I’ve read several Pride and Prejudice “diversions” over the years, and this one has an interesting tone. It’s notably darker than others, as Elizabeth’s relationship to Wickham causes her life to descend into squalor. While we don’t get many chapters of the Darcy’s newlywed life in Pride and Prejudice, most would assume that they lived happily ever after. Elizabeth undoubtedly would have had social obstacles to surmount, but one would surmise that her choice in husband was a good one, leading to a life of contentment with him at Pemberley. McEwen’s Lizzie does not initially follow that path. And instead of aligning herself with a caring, providing husband, she associates with the self-absorbed, irresponsible Wickham. The spunky, bright Elizabeth dissolves into a mere shell of a woman, cut off from society and barely existing as an individual. It’s quite tragic, really—not in an overly dismal way, though. Her station simply stands in such stark contrast to what she could have enjoyed; it made my heart ache for her. Elizabeth’s “could have been” was missed by such a small margin. It made me root for her so much, wanting her to have the life she deserved.
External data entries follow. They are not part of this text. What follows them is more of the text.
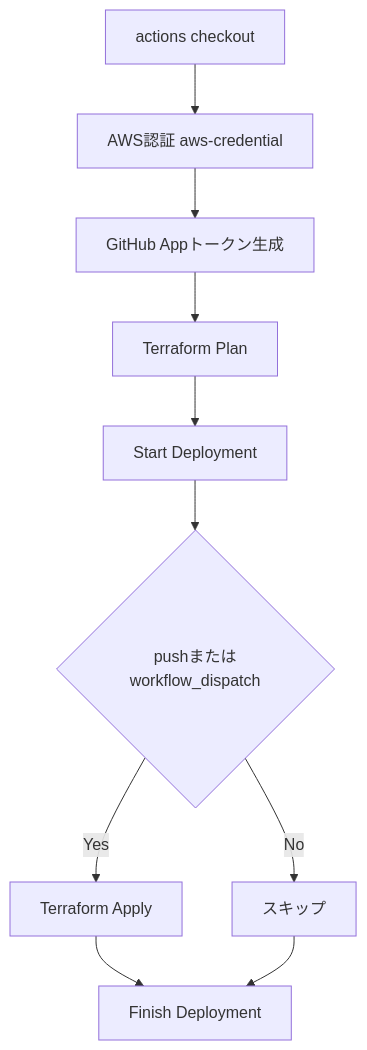
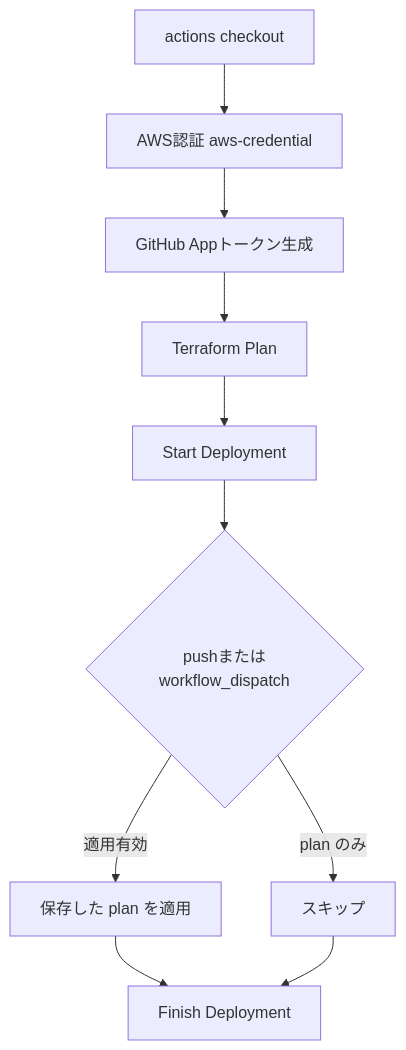
One commit to tqer39/terraform-github changed the first of 2 diagrams in docs/README.ja.md. Above: the diagram before and after it, drawn with Mermaid. The commit also changed other lines of this file and 25 other files, not shown here.

````diff
--- a/docs/README.ja.md
+++ b/docs/README.ja.md
@@ -12,12 +30,12 @@
 ```mermaid
 graph TD
   A[actions checkout] --> B[AWS認証 aws-credential]
   B --> C[GitHub Appトークン生成]
   C --> D[Terraform Plan]
   D --> E[Start Deployment]
   E --> F{pushまたはworkflow_dispatch}
-  F -- Yes --> G[Terraform Apply]
-  F -- No --> H[スキップ]
+  F -- 適用有効 --> G[保存した plan を適用]
+  F -- plan のみ --> H[スキップ]
   G --> I[Finish Deployment]
   H --> I
 ```
````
Fortunately, the winds of change come about and set Darcy and Elizabeth back on the course to happiness. Their resulting life isn’t as picturesque as what may have been in the original Austenian vision, but a great amount of it is redeemed. As individuals they are probably stronger for having been through so many trials, but the emotional scars and difficult memories will always remain. Their story is also an illustration of true, enduring love, one that forgives mistakes and sees through poor choices to the pure heart within. Their love, which is stronger than even pride, proves to be robust enough to survive more than most could bear. This makes for compelling storytelling, and while it diverts quite a bit from Austen’s original vision, I found it to be an enjoyable speculation.
A word to my fellow conservatives: When I agreed to review Stronger Than Even Pride, I was not aware of the adult content included within. Sexual situations within the story were at times fairly graphic. Characters do not always wait until after marriage to have relations. And while I know these moments were realistic for the time period (or any time period), I felt there were more details than necessary. Gail McEwen is an excellent writer, and the same story could have been told without all the adult content.
Overall however, I found Stronger Than Even Pride to be an interesting diversion from the Austen classic. On the whole the characters remained true to their original traits; they simply took a few but significant turns, which led them down paths they never expected to travel. Gail McEwen’s writing style is predominantly quite elegant, yet is very accessible to the modern reader. My one caveat aside, I look forward to reading more of McEwen’s work, either in a sequel to Stronger Than Even Pride, or perhaps in another Austenesque diversion instead. I imagine she would take these Regency characters on some very intriguing sojourns indeed.